Stuffed mushrooms are one of those appetizers that are about as versatile as you can get. The numbers of different fillings are endless. The stuffing can be anything from simple breadcrumbs, to seafood, to vegetables, to meat. Any kind of meat — from a sausage that you remove from the casing and sauté, to chicken, beef, lamb or any other meat you can think of — will make an excellent stuffing. Not only can you vary the meat, but you also can create different toppings for them. I mean, all you need is to decide about what flavors go together and plan from there. For an example, if you stuff the mushroom with a lamb filling, you can top it with a mint hollandaise sauce.

Try Smitty’s recipes for Grilled Stuffed Mushrooms.

Wait. You never heard of mint hollandaise? Well, I have to admit, I never had either, although I’m sure I’m not the first to come up with the idea, but it sounded like it would match perfectly so I figured, what the heck. It was great. That’s the beauty of cooking, what I am always telling you: there are no rules when it comes to cooking other than creating dishes that work for your taste buds.

Stuffed mushrooms are one of those appetizers that are about as versatile as you can get.

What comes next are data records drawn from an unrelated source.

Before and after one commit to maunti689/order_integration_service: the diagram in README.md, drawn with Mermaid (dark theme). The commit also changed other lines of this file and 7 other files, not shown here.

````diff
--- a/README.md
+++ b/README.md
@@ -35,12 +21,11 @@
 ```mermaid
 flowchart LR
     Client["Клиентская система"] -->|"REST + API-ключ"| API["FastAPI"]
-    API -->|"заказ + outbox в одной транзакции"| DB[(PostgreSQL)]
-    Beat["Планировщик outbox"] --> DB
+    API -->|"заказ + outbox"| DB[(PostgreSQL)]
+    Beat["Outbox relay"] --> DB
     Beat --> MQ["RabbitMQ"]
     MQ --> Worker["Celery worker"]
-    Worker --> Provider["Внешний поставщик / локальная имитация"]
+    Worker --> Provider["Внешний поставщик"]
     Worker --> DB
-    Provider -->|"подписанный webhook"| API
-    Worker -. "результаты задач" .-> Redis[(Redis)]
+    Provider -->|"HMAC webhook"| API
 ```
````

The one thing I will always do before I stuff mushrooms is to sauté them. It really does affect the texture of your finished product for most fillings. First you want to gently break off the stems holding them as close to the base inside the cap as possible. Then, sauté the caps in a little butter starting with the cavity face down for a minute or two and then flipping them over to finish. If you start them cavity up, then when you flip them the weight of the cap will collapse the mushroom sides. Be sure to save the juice as a sauce base for the topping if you want.

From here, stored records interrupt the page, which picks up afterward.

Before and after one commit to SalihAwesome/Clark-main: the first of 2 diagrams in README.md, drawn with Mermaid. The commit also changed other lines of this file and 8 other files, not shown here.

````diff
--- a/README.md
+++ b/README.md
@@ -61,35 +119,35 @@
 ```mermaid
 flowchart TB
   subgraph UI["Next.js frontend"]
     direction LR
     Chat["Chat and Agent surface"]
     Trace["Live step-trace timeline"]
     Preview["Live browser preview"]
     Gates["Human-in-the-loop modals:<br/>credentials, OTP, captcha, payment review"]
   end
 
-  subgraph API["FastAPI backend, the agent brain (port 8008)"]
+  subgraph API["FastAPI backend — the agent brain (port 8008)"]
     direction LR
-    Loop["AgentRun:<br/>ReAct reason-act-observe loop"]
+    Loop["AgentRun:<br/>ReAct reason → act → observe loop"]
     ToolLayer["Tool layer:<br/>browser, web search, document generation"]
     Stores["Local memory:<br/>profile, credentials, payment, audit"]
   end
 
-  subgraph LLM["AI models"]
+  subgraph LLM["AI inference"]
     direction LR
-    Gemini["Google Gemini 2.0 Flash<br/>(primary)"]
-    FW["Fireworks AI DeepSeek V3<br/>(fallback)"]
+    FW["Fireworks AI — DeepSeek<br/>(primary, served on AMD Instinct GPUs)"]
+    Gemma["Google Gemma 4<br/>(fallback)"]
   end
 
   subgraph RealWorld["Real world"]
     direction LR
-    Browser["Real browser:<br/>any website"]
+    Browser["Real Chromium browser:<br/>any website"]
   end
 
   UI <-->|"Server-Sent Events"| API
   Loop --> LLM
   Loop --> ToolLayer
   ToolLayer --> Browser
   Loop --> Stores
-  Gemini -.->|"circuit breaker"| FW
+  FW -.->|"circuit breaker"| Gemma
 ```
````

If you think about making about 1 teaspoon or a tiny bit more of filling per cap, that should give you enough extra to try it a few times to get the seasonings right.

Here are two fillings that are easy, as well as tasty. Enjoy.



Butternut Squash
12 mushrooms, stemmed & sautéed
½ butternut squash, peeled, seeded & cubed
Pinch of nutmeg
3-5 sage leaves, fine chopped
1-2 T butter
Salt & fresh ground pepper to taste
1-2 drops real maple syrup

Season the squash with a little salt and pepper and bake until tender.

Add half the butter, nutmeg and half the sage and mix well. Add the rest of the butter to taste or if the mix is still dry and season to taste.

Fill the caps, place a drop or two of maple syrup on top and heat under the broiler for about half a minute or so.



Chicken Rice Mushrooms
12 mushrooms, stemmed & sautéed (save liquid in a bowl)
Mushroom stems, chopped small & sautéed (save liquid)
1-2 baked chicken thighs, skinned & boned, chopped small
1 C cooked rice
3-5 sage leaves, fine chopped
2 oz. cream sherry
4 oz. heavy cream
Salt & pepper to taste

Lift the chicken skin, season the thigh and replace the skin and bake the chicken. Once baked, skin, bone and chop the chicken. This will give maximum flavor and keep it moist.

Cook the rice; add half the sage as soon as you remove the rice from the stove and fluff it in with a fork.

Blend chicken, rice and sautéed stems and season with the rest of the sage, salt and pepper, as needed, and stuff the caps. In the pan used for sautéing the mushrooms, add the sherry and let reduce until nearly gone or is becoming jelly-like. Add the mushroom juice and heavy cream and let reduce until thick. Season with salt and pepper and another few drops of sherry to taste and pour over caps.